• _PROVIDED DATA_
[Start of section]
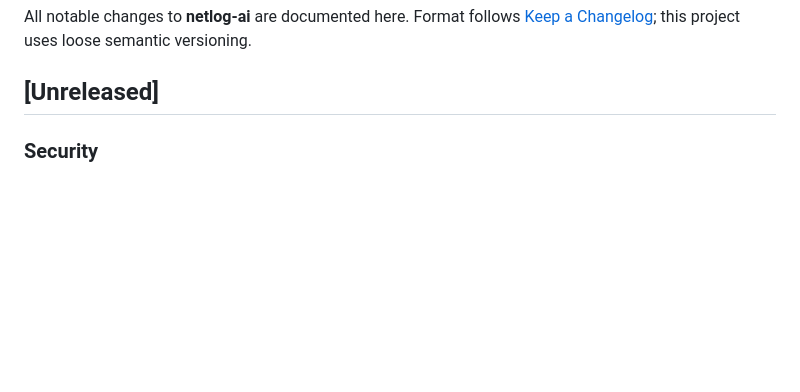
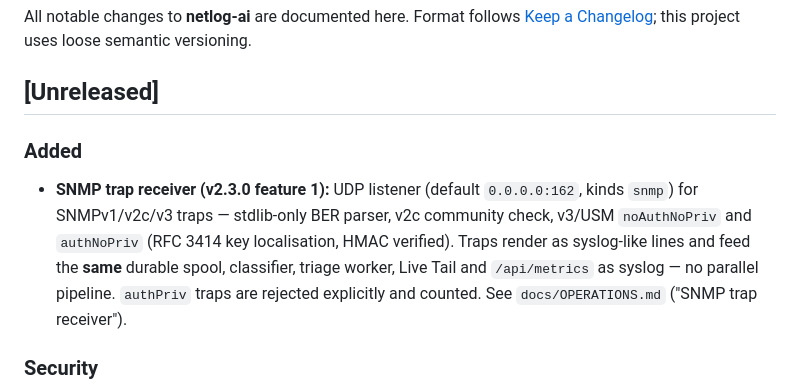
Before and after one commit to gesh75/netlog-ai, a Markdown page: CHANGELOG.md, the part around the change. GitHub-like rendering; blank space fills up the shorter version.

Commit message:
SNMP: CHANGELOG entry under [Unreleased]

```diff
--- a/CHANGELOG.md
+++ b/CHANGELOG.md
@@ -5,6 +5,16 @@ Format follows [Keep a Changelog](https://keepachangelog.com/); this project use
 loose semantic versioning.
 
 ## [Unreleased]
+
+### Added
+
+- **SNMP trap receiver (v2.3.0 feature 1):** UDP listener (default `0.0.0.0:162`,
+  kinds `snmp`) for SNMPv1/v2c/v3 traps — stdlib-only BER parser, v2c community
+  check, v3/USM `noAuthNoPriv` and `authNoPriv` (RFC 3414 key localisation,
+  HMAC verified). Traps render as syslog-like lines and feed the **same**
+  durable spool, classifier, triage worker, Live Tail and `/api/metrics` as
+  syslog — no parallel pipeline. `authPriv` traps are rejected explicitly and
+  counted. See `docs/OPERATIONS.md` ("SNMP trap receiver").
 
 ### Security
 
```
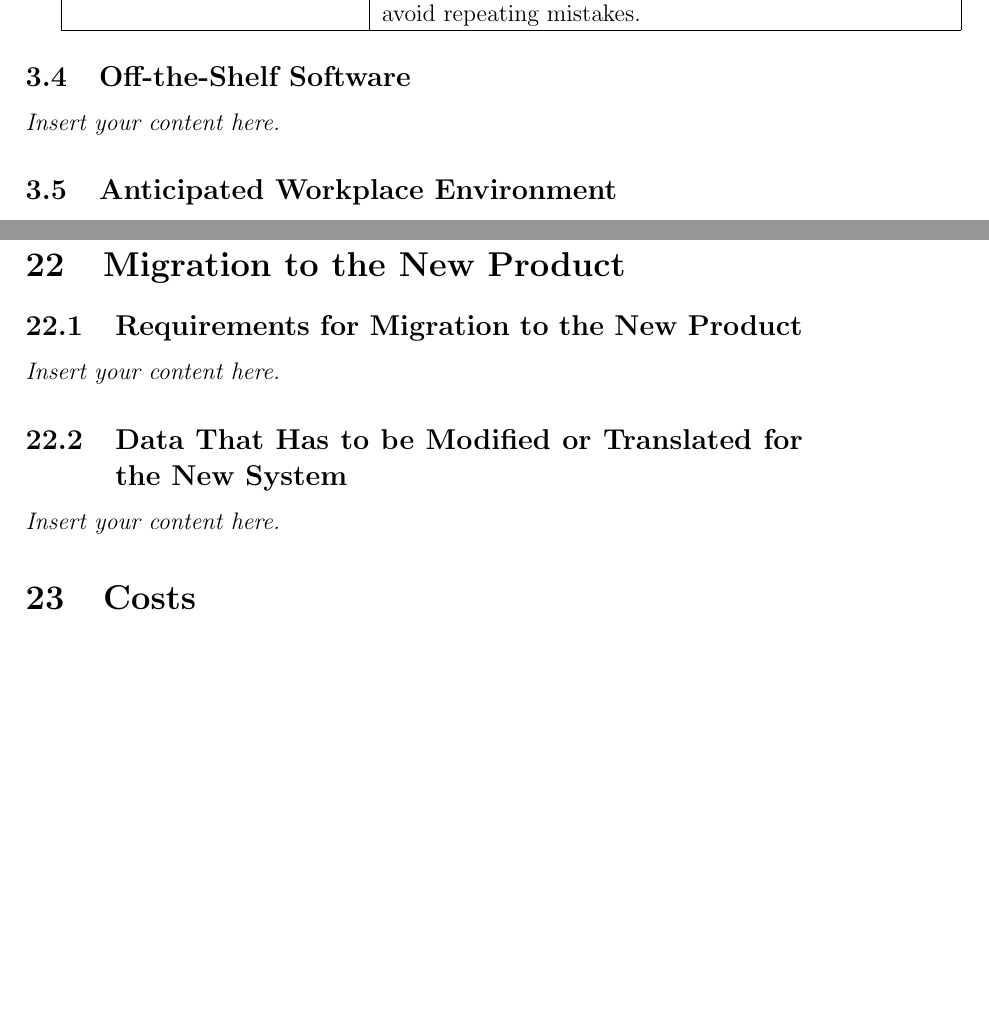
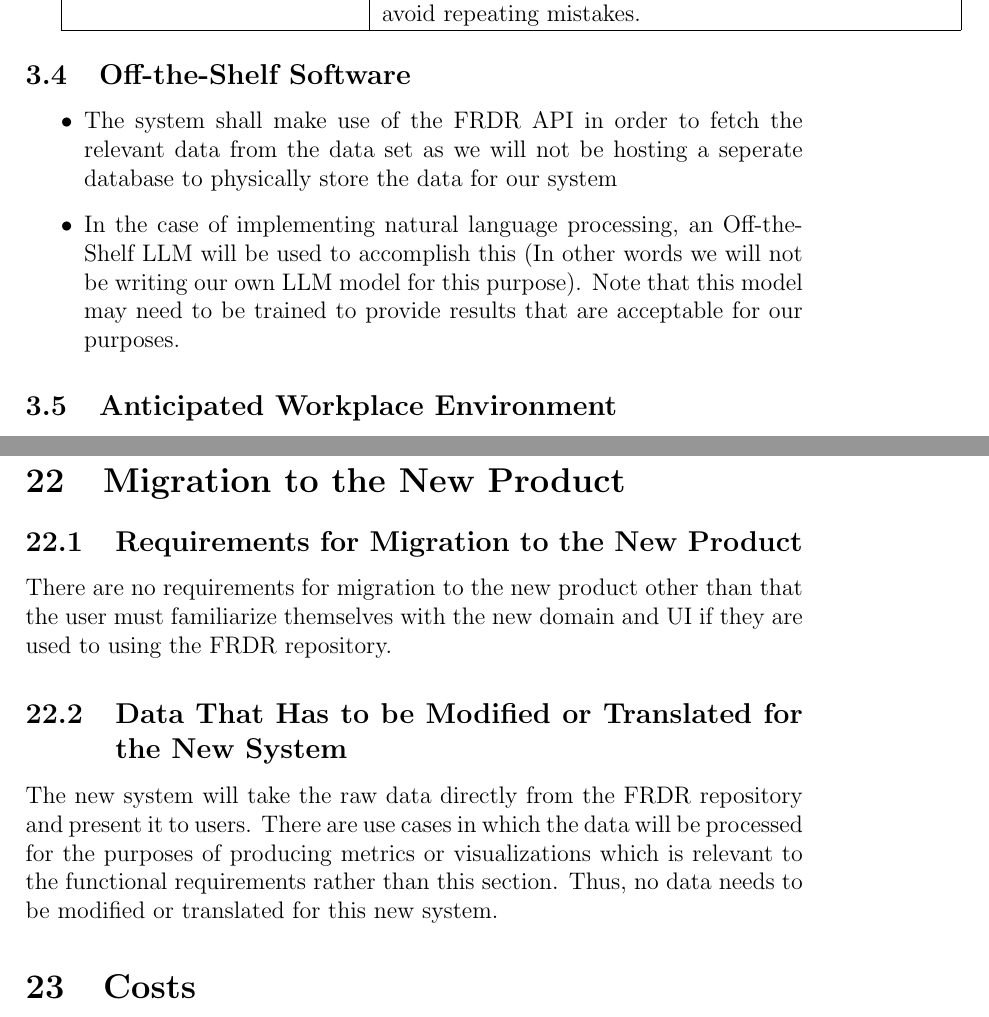
Before and after one commit to NathanPerry11/OCD-Rat-Infrastructure, a LaTeX document (docs/SRS-Volere/SRS.tex): two parts of pages 10 and 20 of 22, joined at a grey line, cut so that both start at the same text, the shorter picture padded with empty space. Compiled offline with pdfLaTeX.

Commit message:
Added 22.1, 22.2, 3.4

```diff
--- a/docs/SRS-Volere/SRS.tex
+++ b/docs/SRS-Volere/SRS.tex
@@ -146,7 +146,13 @@ since the application is intended to be free-use and accessible to all.}
 \end{tabular}
 
 \subsection{Off-the-Shelf Software}
-\lips
+
+\begin{itemize}
+    \item The system shall make use of the FRDR API in order to fetch the relevant data from the data set as we will not be hosting a seperate database to physically store the data for our system
+    \item In the case of implementing natural language processing, an Off-the-Shelf LLM will be used to accomplish this (In other words we will not be writing our own LLM model for this purpose).
+    Note that this model may need to be trained to provide results that are acceptable for our purposes.
+\end{itemize}
+
 \subsection{Anticipated Workplace Environment}
 \lips
 \subsection{Schedule Constraints}
@@ -424,9 +430,14 @@ Inhibit the New Product}
 
 \section{Migration to the New Product}
 \subsection{Requirements for Migration to the New Product}
-\lips
+
+\par{There are no requirements for migration to the new product other than that the user must familiarize themselves with the new domain and UI if they are used to using the FRDR repository.}
+
+
 \subsection{Data That Has to be Modified or Translated for the New System}
-\lips
+
+\par{The new system will take the raw data directly from the FRDR repository and present it to users. There are use cases in which the data will be processed for the purposes
+     of producing metrics or visualizations which is relevant to the functional requirements rather than this section. Thus, no data needs to be modified or translated for this new system.}
 
 \section{Costs}
 \lips
```
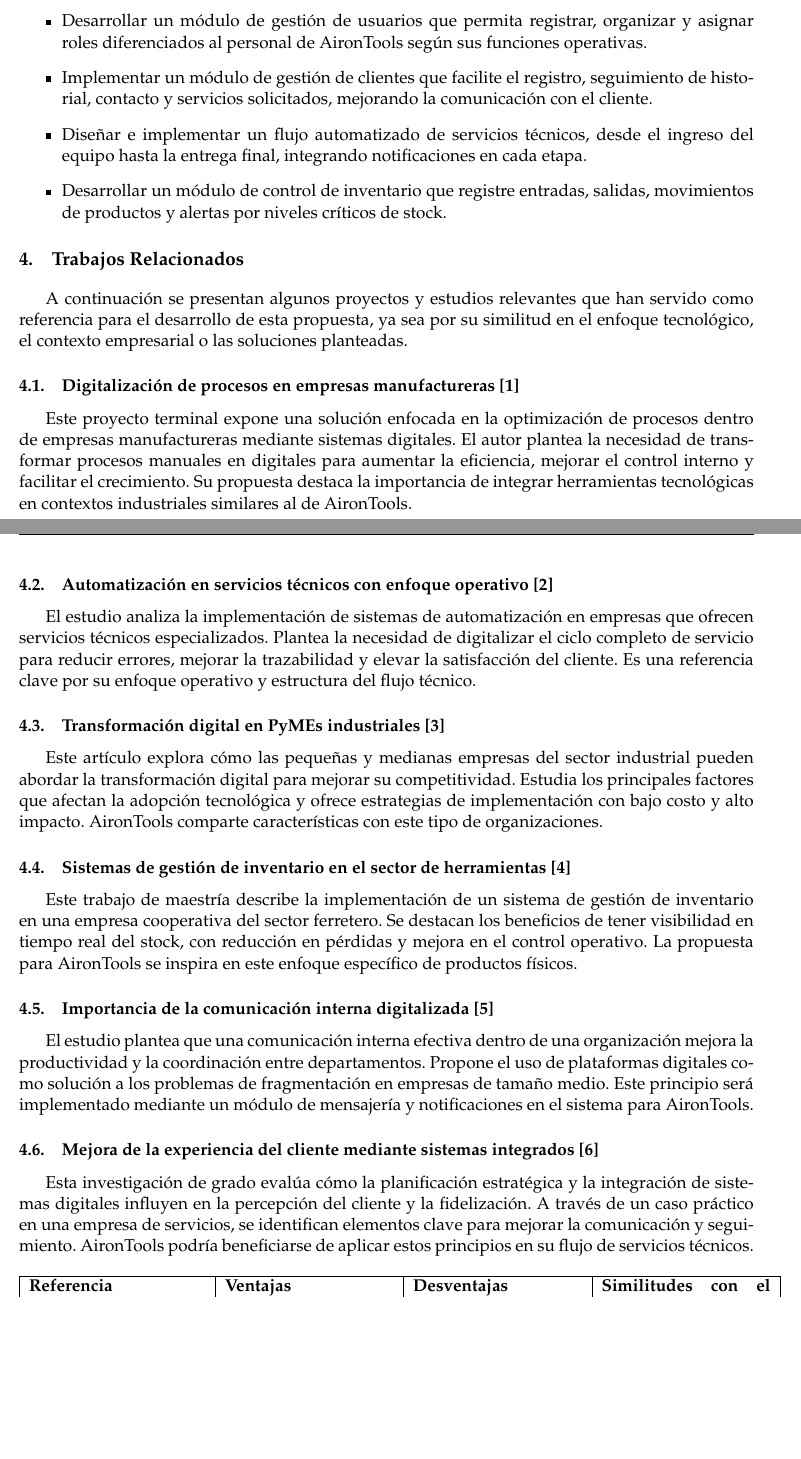
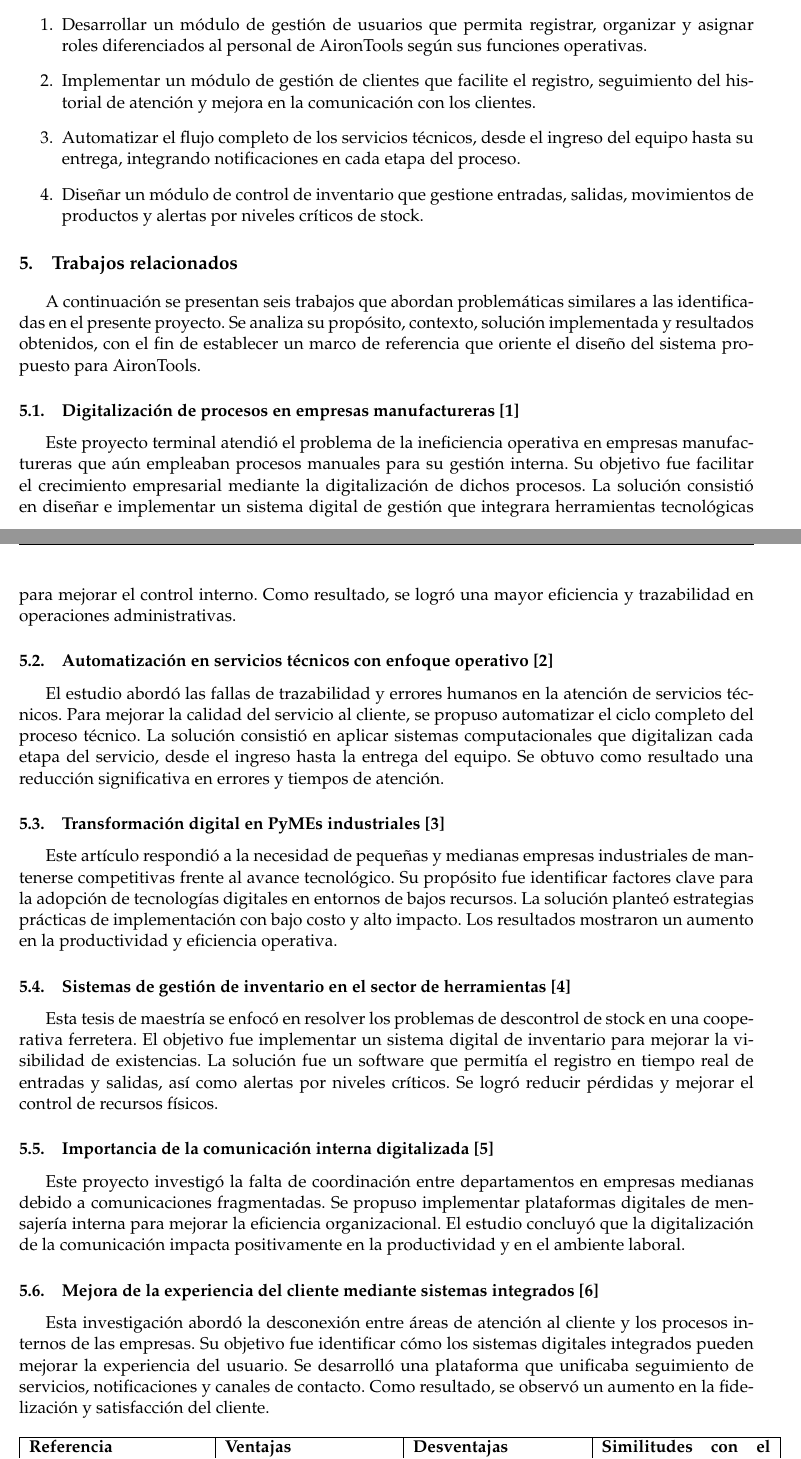
Before and after one commit to Giozar/propuesta-proyecto, a LaTeX document (main.tex, which reads cuerpo.tex): two parts of pages 4 and 5 of 15, joined at a grey line, cut so that both start at the same text, the shorter picture padded with empty space. Compiled offline with pdfLaTeX.

Commit message:
Correcciones de Objetivos y Trabajaos Realacionados

```diff
--- a/cuerpo.tex
+++ b/cuerpo.tex
@@ -33,40 +29,41 @@
-\begin{itemize}
+\section{Objetivos específicos}
+\begin{enumerate}
 	\item Desarrollar un módulo de gestión de usuarios que permita registrar, organizar y asignar roles diferenciados al personal de AironTools según sus funciones operativas.
 
-	\item Implementar un módulo de gestión de clientes que facilite el registro, seguimiento de historial, contacto y servicios solicitados, mejorando la comunicación con el cliente.
+	\item Implementar un módulo de gestión de clientes que facilite el registro, seguimiento del historial de atención y mejora en la comunicación con los clientes.
 
-	\item Diseñar e implementar un flujo automatizado de servicios técnicos, desde el ingreso del equipo hasta la entrega final, integrando notificaciones en cada etapa.
+	\item Automatizar el flujo completo de los servicios técnicos, desde el ingreso del equipo hasta su entrega, integrando notificaciones en cada etapa del proceso.
 
-	\item Desarrollar un módulo de control de inventario que registre entradas, salidas, movimientos de productos y alertas por niveles críticos de stock.
-\end{itemize}
+	\item Diseñar un módulo de control de inventario que gestione entradas, salidas, movimientos de productos y alertas por niveles críticos de stock.
+\end{enumerate}
 
-\section{Trabajos Relacionados}
+\section{Trabajos relacionados}
 
-A continuación se presentan algunos proyectos y estudios relevantes que han servido como referencia para el desarrollo de esta propuesta, ya sea por su similitud en el enfoque tecnológico, el contexto empresarial o las soluciones planteadas.
+A continuación se presentan seis trabajos que abordan problemáticas similares a las identificadas en el presente proyecto. Se analiza su propósito, contexto, solución implementada y resultados obtenidos, con el fin de establecer un marco de referencia que oriente el diseño del sistema propuesto para AironTools.
 
 \subsection{Digitalización de procesos en empresas manufactureras \cite{Garcia07}}
 
-Este proyecto terminal expone una solución enfocada en la optimización de procesos dentro de empresas manufactureras mediante sistemas digitales. El autor plantea la necesidad de transformar procesos manuales en digitales para aumentar la eficiencia, mejorar el control interno y facilitar el crecimiento. Su propuesta destaca la importancia de integrar herramientas tecnológicas en contextos industriales similares al de AironTools.
+Este proyecto terminal atendió el problema de la ineficiencia operativa en empresas manufactureras que aún empleaban procesos manuales para su gestión interna. Su objetivo fue facilitar el crecimiento empresarial mediante la digitalización de dichos procesos. La solución consistió en diseñar e implementar un sistema digital de gestión que integrara herramientas tecnológicas para mejorar el control interno. Como resultado, se logró una mayor eficiencia y trazabilidad en operaciones administrativas.
 
 \subsection{Automatización en servicios técnicos con enfoque operativo \cite{Nin1992}}
 
-El estudio analiza la implementación de sistemas de automatización en empresas que ofrecen servicios técnicos especializados. Plantea la necesidad de digitalizar el ciclo completo de servicio para reducir errores, mejorar la trazabilidad y elevar la satisfacción del cliente. Es una referencia clave por su enfoque operativo y estructura del flujo técnico.
+El estudio abordó las fallas de trazabilidad y errores humanos en la atención de servicios técnicos. Para mejorar la calidad del servicio al cliente, se propuso automatizar el ciclo completo del proceso técnico. La solución consistió en aplicar sistemas computacionales que digitalizan cada etapa del servicio, desde el ingreso hasta la entrega del equipo. Se obtuvo como resultado una reducción significativa en errores y tiempos de atención.
 
 \subsection{Transformación digital en PyMEs industriales \cite{Rodeiro2012}}
 
-Este artículo explora cómo las pequeñas y medianas empresas del sector industrial pueden abordar la transformación digital para mejorar su competitividad. Estudia los principales factores que afectan la adopción tecnológica y ofrece estrategias de implementación con bajo costo y alto impacto. AironTools comparte características con este tipo de organizaciones.
+Este artículo respondió a la necesidad de pequeñas y medianas empresas industriales de mantenerse competitivas frente al avance tecnológico. Su propósito fue identificar factores clave para la adopción de tecnologías digitales en entornos de bajos recursos. La solución planteó estrategias prácticas de implementación con bajo costo y alto impacto. Los resultados mostraron un aumento en la productividad y eficiencia operativa.
 
 \subsection{Sistemas de gestión de inventario en el sector de herramientas \cite{Flores2015}}
 
-Este trabajo de maestría describe la implementación de un sistema de gestión de inventario en una empresa cooperativa del sector ferretero. Se destacan los beneficios de tener visibilidad en tiempo real del stock, con reducción en pérdidas y mejora en el control operativo. La propuesta para AironTools se inspira en este enfoque específico de productos físicos.
+Esta tesis de maestría se enfocó en resolver los problemas de descontrol de stock en una cooperativa ferretera. El objetivo fue implementar un sistema digital de inventario para mejorar la visibilidad de existencias. La solución fue un software que permitía el registro en tiempo real de entradas y salidas, así como alertas por niveles críticos. Se logró reducir pérdidas y mejorar el control de recursos físicos.
 
 \subsection{Importancia de la comunicación interna digitalizada \cite{Reyes2012}}
 
-El estudio plantea que una comunicación interna efectiva dentro de una organización mejora la productividad y la coordinación entre departamentos. Propone el uso de plataformas digitales como solución a los problemas de fragmentación en empresas de tamaño medio. Este principio será implementado mediante un módulo de mensajería y notificaciones en el sistema para AironTools.
+Este proyecto investigó la falta de coordinación entre departamentos en empresas medianas debido a comunicaciones fragmentadas. Se propuso implementar plataformas digitales de mensajería interna para mejorar la eficiencia organizacional. El estudio concluyó que la digitalización de la comunicación impacta positivamente en la productividad y en el ambiente laboral.
 
 \subsection{Mejora de la experiencia del cliente mediante sistemas integrados \cite{Patino2019}}
 
-Esta investigación de grado evalúa cómo la planificación estratégica y la integración de sistemas digitales influyen en la percepción del cliente y la fidelización. A través de un caso práctico en una empresa de servicios, se identifican elementos clave para mejorar la comunicación y seguimiento. AironTools podría beneficiarse de aplicar estos principios en su flujo de servicios técnicos.
+Esta investigación abordó la desconexión entre áreas de atención al cliente y los procesos internos de las empresas. Su objetivo fue identificar cómo los sistemas digitales integrados pueden mejorar la experiencia del usuario. Se desarrolló una plataforma que unificaba seguimiento de servicios, notificaciones y canales de contacto. Como resultado, se observó un aumento en la fidelización y satisfacción del cliente.
 
 \begin{longtable}{|p{0.24\textwidth}|p{0.23\textwidth}|p{0.23\textwidth}|p{0.23\textwidth}|}
 	\hline
```
Also changed, not shown: cuerpo.tex (8 more changed lines).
[End of section]
• _EXERCISE DESCRIPTION_
If a line above holds the string "integrados", copy it out.

• _RESULT BELOW_
 \subsection{Mejora de la experiencia del cliente mediante sistemas integrados \cite{Patino2019}}
+Esta investigación abordó la desconexión entre áreas de atención al cliente y los procesos internos de las empresas. Su objetivo fue identificar cómo los sistemas digitales integrados pueden mejorar la experiencia del usuario. Se desarrolló una plataforma que unificaba seguimiento de servicios, notificaciones y canales de contacto. Como resultado, se observó un aumento en la fidelización y satisfacción del cliente.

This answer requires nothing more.